▶ **About this task**: Find the word "TemplateWrapper" in the listing below, then return every line it appears in.

--- Input data Enclosed Below ---

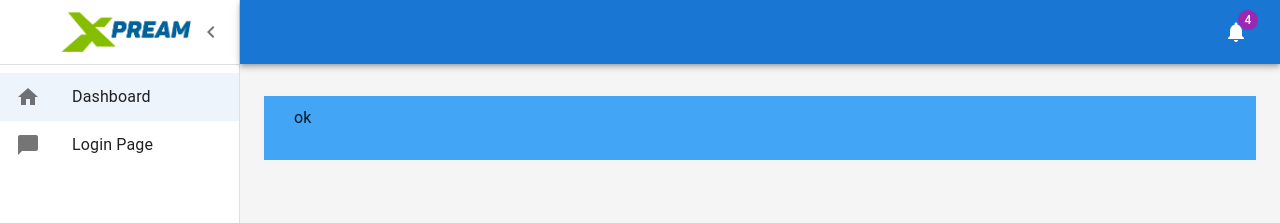
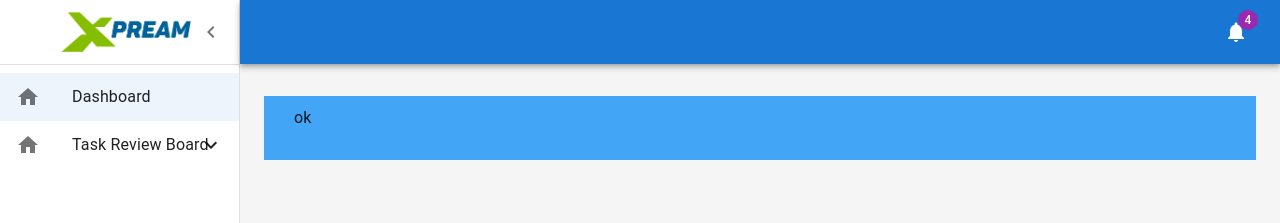
Before and after one commit to antoniosai/xpream-react, a React (Create React App) app: page / in a window 1280 px wide. Shown: the top 223 px of the page. Built offline with nearby package versions, Linux system fonts and the light colour scheme; what react-tracked would draw is missing.

Commit message:
Fix dynamically routes

```diff
--- /dev/null
+++ b/src/components/TemplateWrapper.tsx
@@ -0,0 +1,17 @@
+import { Box } from '@mui/material';
+import { MainDashboard } from '@component/layout/auth/MainDashboard';
+import { Outlet } from 'react-router';
+
+export function TemplateWrapper() {
+  return (
+    <MainDashboard>
+      <Box
+        sx={{
+          padding: '10px 30px 30px 30px;', // top right bottom  left
+        }}
+      >
+        <Outlet />
+      </Box>
+    </MainDashboard>
+  );
+}
--- a/src/components/layout/auth/partials/ListItem.tsx
+++ b/src/components/layout/auth/partials/ListItem.tsx
@@ -8,6 +8,14 @@ import { Collapse, List } from '@mui/material';
 import { RoutesObject } from '@router/data/RoutesObject';
 
 const CollapsibleMenu = (isOpened: boolean, children: RoutesObject) => {
+
+  const navigate = useNavigate();
+
+  const handleClick = (path: string) => {
+    const destination = `${children.path}/${path}`;
+    navigate(destination);
+  };
+
   if (children.groupset.length > 0) {
     // <List component="div" disablePadding>
     //       <ListItemButton sx={{ pl: 4 }}>
@@ -21,9 +29,8 @@ const CollapsibleMenu = (isOpened: boolean, children: RoutesObject) => {
       <Collapse in={isOpened} timeout="auto" unmountOnExit>
         {children.groupset.map((el, index) => (
           <List component="div" disablePadding key={index}>
-            <ListItemButton>
+            <ListItemButton onClick={() => handleClick(el.path)}>
               <ListItemIcon>
-                <el.icon />
               </ListItemIcon>
               <ListItemText primary={el.label} />
             </ListItemButton>
@@ -31,8 +38,6 @@ const CollapsibleMenu = (isOpened: boolean, children: RoutesObject) => {
         ))}
       </Collapse>
     );
-  } else {
-    return <React.Fragment></React.Fragment>;
   }
 };
 
--- a/src/components/layout/auth/partials/MenuItem.tsx
+++ b/src/components/layout/auth/partials/MenuItem.tsx
@@ -13,7 +13,6 @@ export const MenuItem = () => {
           label={row.label}
           component={row.component}
           element={row.element}
-          isDrawerMenu={row.isDrawerMenu}
           isDashboardShow={row.isDashboardShow}
           icon={row.icon}
           groupset={row.groupset}
--- /dev/null
+++ b/src/pages/TaskReview/index.tsx
@@ -0,0 +1,7 @@
+import { Button } from '@mui/material';
+
+export function TaskReview() {
+  return (
+    <Button variant="outlined">Task Review</Button>
+  );
+}
--- a/src/pages/utils/NotFoundPage/index.tsx
+++ b/src/pages/utils/NotFoundPage/index.tsx
@@ -1,11 +1,18 @@
+import { MainDashboard } from "@component/layout/auth/MainDashboard";
+import { Button } from "@mui/material";
+import { Box } from "@mui/system";
 import React from "react";
 
 function NotFoundPage() {
 
   return (
-    <div>
-      Not Found
-    </div>
+      <Box
+        sx={{
+          padding: '10px 30px 30px 30px;', // top right bottom  left
+        }}
+      >
+        Not Found Hooii
+      </Box>
   );
 }
 
--- a/src/router/data/RouteLIst.tsx
+++ b/src/router/data/RouteLIst.tsx
@@ -1,43 +1,55 @@
 
 import {
   Home,
-  ChatBubble,
 } from '@mui/icons-material';
 
 import NotFoundPage from "@pages/utils/NotFoundPage";
 // import HomePage from "@pages/HomePage";
-import LoginPage from "@pages/LoginPage";
 import { RoutesObject } from './RoutesObject';
 import { HomePage } from '@pages/HomePage';
+import { TaskReview } from '@pages/TaskReview';
+import { TemplateWrapper } from '@component/TemplateWrapper';
 
 const RouteList: RoutesObject[] = [
   {
     path: '/',
     label: 'Dashboard',
-    name: 'dashboard',
+    name: 'index',
     element: <HomePage />,
     group: null,
     isPrivate: false,
     isExact: true,
-    isDrawerMenu: false,
     component: NotFoundPage,
     isDashboardShow: true,
     icon: Home,
     groupset: [],
   },
   {
-    path: '/login',
-    label: 'Login Page',
-    name: 'login',
-    element: <LoginPage />,
+    path: 'trb',
+    label: 'Task Review Board',
+    name: 'trb',
+    element: <TemplateWrapper />,
     group: null,
     isPrivate: false,
     isExact: true,
-    isDrawerMenu: false,
-    component: LoginPage,
-    isDashboardShow: false,
-    icon: ChatBubble,
-    groupset: [],
+    component: TemplateWrapper,
+    isDashboardShow: true,
+    icon: Home,
+    groupset: [
+      {
+        path: 'task-review',
+        label: 'Task Review',
+        name: 'trb.task_review',
+        element: <TaskReview />,
+        group: null,
+        isPrivate: false,
+        isExact: true,
+        component: TaskReview,
+        isDashboardShow: true,
+        icon: Home,
+        groupset: [],
+      },
+    ],
   },
 ]
 
--- a/src/router/data/RoutesObject.ts
+++ b/src/router/data/RoutesObject.ts
@@ -5,7 +5,6 @@ export interface RoutesObject {
   group?: null | string;
   isPrivate?: boolean;
   isExact?: boolean;
-  isDrawerMenu: boolean;
   isDashboardShow: boolean;
   component: React.ComponentType;
   element: JSX.Element;
--- a/src/router/main.tsx
+++ b/src/router/main.tsx
@@ -3,6 +3,7 @@ import { useEffect } from "react";
 import {
   Routes,
   Route,
+  useRoutes,
 } from "react-router-dom";
 import Cookies from "js-cookie";
 
@@ -16,6 +17,11 @@ import NotFoundPage from "@pages/utils/NotFoundPage";
 import LoginPage from "@pages/LoginPage";
 import LoginData from "@pages/LoginPage/data/LoginData";
 import RouteList from "./data/RouteList";
+import WithLoginPage from "./components/WithLoginPage";
+import { MainDashboard } from "@component/layout/auth/MainDashboard";
+import { HomePage } from "@pages/HomePage";
+import { TaskReview } from "@pages/TaskReview";
+import { TemplateWrapper } from "@component/TemplateWrapper";
 
 export const routes: RoutesObject[] = RouteList;
 
@@ -34,30 +40,52 @@ export default function RouteApp() {
     }
   });
 
+//   let element = useRoutes([
+//     {
+//         element: <TemplateWrapper />,
+//         children: [
+//            { path: "/login", element: <LoginPage /> },
+//            { path: "signup", element: <NotFoundPage /> },
+//         ],
+//     },
+//     {
+//         element: <TemplateWrapper />,
+//         children: [
+//             { path: "/", element: <HomePage /> },
+//             { path: "/trb/task-review", element: <TaskReview /> },
+//         ],
+//     },
+// ]);
+// return element;
+
   return (
     <Routes>
-      {routes.map((route, index) => (
-        <Route
-          key={index}
-          path={route.path}
-          // TODO : Get LoginState and parse into getElement method below here
-          element={getElement(true)(routes[index])}
-        />
-      ))}
-      <Route path="/" element={<LoginPage/>} />
+      {/* Dynamic Routes */}
+
+      {routes.map((route, index) => {
+        if(route.groupset.length > 0) {
+          return (
+            <Route key={index} path={route.path} element={<TemplateWrapper/>}>
+              {route.groupset.map((child, i) => (
+                <Route key={i} path={child.path} element={child.element} />
+              ))}
+            </Route>
+          )
+        } else {
+          return (<Route key={index} path={route.path} element={route.element} />)
+        }
+      })}
+
+      {/* <Route index element={<HomePage/>}></Route>
+      <Route path="trb" element={<TemplateWrapper />}>
+        <Route path="task-review" element={<TaskReview/>}></Route>
+      </Route> */}
+      {/* Dynamic Routes */}
+
+      {/* Static Routes */}
+      <Route path="/login" element={<LoginPage/>} />
       <Route path="*" element={<NotFoundPage/>} />
+      {/* Staic Routes */}
     </Routes>
   );
 }
-
-const getElement = (loginState: boolean) => (route: RoutesObject) => {
-
-  if(route.isPrivate) {
-    if (loginState) {
-      return route.element;
-    } else {
-      return <LoginPage/>;
-    }
-  }
-  return route.element
-};
```
Also changed, not shown: src/router/components/WithLoginPage.tsx (+15 -31 lines).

--- End of Enclosed Input data ---

▶ **Output for this exercise**:
+++ b/src/components/TemplateWrapper.tsx
+export function TemplateWrapper() {
+import { TemplateWrapper } from '@component/TemplateWrapper';
+    element: <TemplateWrapper />,
+    component: TemplateWrapper,
+import { TemplateWrapper } from "@component/TemplateWrapper";
+//         element: <TemplateWrapper />,
+//         element: <TemplateWrapper />,
+            <Route key={index} path={route.path} element={<TemplateWrapper/>}>
+      <Route path="trb" element={<TemplateWrapper />}>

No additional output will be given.